### [WHAT TO WORK ON]
Set the records down again. Match every line exactly.

________________________________________

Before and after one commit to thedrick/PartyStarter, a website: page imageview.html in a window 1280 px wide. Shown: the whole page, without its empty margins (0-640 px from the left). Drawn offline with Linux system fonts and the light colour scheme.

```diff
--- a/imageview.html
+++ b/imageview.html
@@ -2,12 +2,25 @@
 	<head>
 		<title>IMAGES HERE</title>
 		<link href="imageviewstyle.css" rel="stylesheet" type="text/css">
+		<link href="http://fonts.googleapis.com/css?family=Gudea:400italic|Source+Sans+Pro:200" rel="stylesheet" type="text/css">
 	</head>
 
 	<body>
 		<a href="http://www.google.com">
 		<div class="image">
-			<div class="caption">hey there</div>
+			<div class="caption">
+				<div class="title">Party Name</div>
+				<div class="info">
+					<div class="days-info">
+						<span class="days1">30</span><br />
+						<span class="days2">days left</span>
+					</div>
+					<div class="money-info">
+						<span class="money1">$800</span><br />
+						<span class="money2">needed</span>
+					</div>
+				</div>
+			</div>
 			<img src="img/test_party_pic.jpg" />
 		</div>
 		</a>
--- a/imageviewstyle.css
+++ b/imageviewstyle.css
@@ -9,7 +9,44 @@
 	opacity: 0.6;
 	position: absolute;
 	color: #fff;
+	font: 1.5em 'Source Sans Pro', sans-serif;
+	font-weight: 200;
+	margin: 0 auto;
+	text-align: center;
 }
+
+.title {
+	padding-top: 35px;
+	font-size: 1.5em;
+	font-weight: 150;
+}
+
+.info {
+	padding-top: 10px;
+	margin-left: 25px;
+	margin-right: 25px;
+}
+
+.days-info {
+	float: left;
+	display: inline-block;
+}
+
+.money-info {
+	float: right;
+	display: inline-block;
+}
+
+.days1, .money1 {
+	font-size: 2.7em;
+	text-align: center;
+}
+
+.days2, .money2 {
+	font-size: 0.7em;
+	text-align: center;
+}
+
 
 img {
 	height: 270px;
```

________________________________________

### [YOUR RESPONSE]
Before and after one commit to thedrick/PartyStarter, a website: page imageview.html in a window 1280 px wide. Shown: the whole page, without its empty margins (0-640 px from the left). Drawn offline with Linux system fonts and the light colour scheme.

```diff
--- a/imageview.html
+++ b/imageview.html
@@ -2,12 +2,25 @@
 	<head>
 		<title>IMAGES HERE</title>
 		<link href="imageviewstyle.css" rel="stylesheet" type="text/css">
+		<link href="http://fonts.googleapis.com/css?family=Gudea:400italic|Source+Sans+Pro:200" rel="stylesheet" type="text/css">
 	</head>
 
 	<body>
 		<a href="http://www.google.com">
 		<div class="image">
-			<div class="caption">hey there</div>
+			<div class="caption">
+				<div class="title">Party Name</div>
+				<div class="info">
+					<div class="days-info">
+						<span class="days1">30</span><br />
+						<span class="days2">days left</span>
+					</div>
+					<div class="money-info">
+						<span class="money1">$800</span><br />
+						<span class="money2">needed</span>
+					</div>
+				</div>
+			</div>
 			<img src="img/test_party_pic.jpg" />
 		</div>
 		</a>
--- a/imageviewstyle.css
+++ b/imageviewstyle.css
@@ -9,7 +9,44 @@
 	opacity: 0.6;
 	position: absolute;
 	color: #fff;
+	font: 1.5em 'Source Sans Pro', sans-serif;
+	font-weight: 200;
+	margin: 0 auto;
+	text-align: center;
 }
+
+.title {
+	padding-top: 35px;
+	font-size: 1.5em;
+	font-weight: 150;
+}
+
+.info {
+	padding-top: 10px;
+	margin-left: 25px;
+	margin-right: 25px;
+}
+
+.days-info {
+	float: left;
+	display: inline-block;
+}
+
+.money-info {
+	float: right;
+	display: inline-block;
+}
+
+.days1, .money1 {
+	font-size: 2.7em;
+	text-align: center;
+}
+
+.days2, .money2 {
+	font-size: 0.7em;
+	text-align: center;
+}
+
 
 img {
 	height: 270px;
```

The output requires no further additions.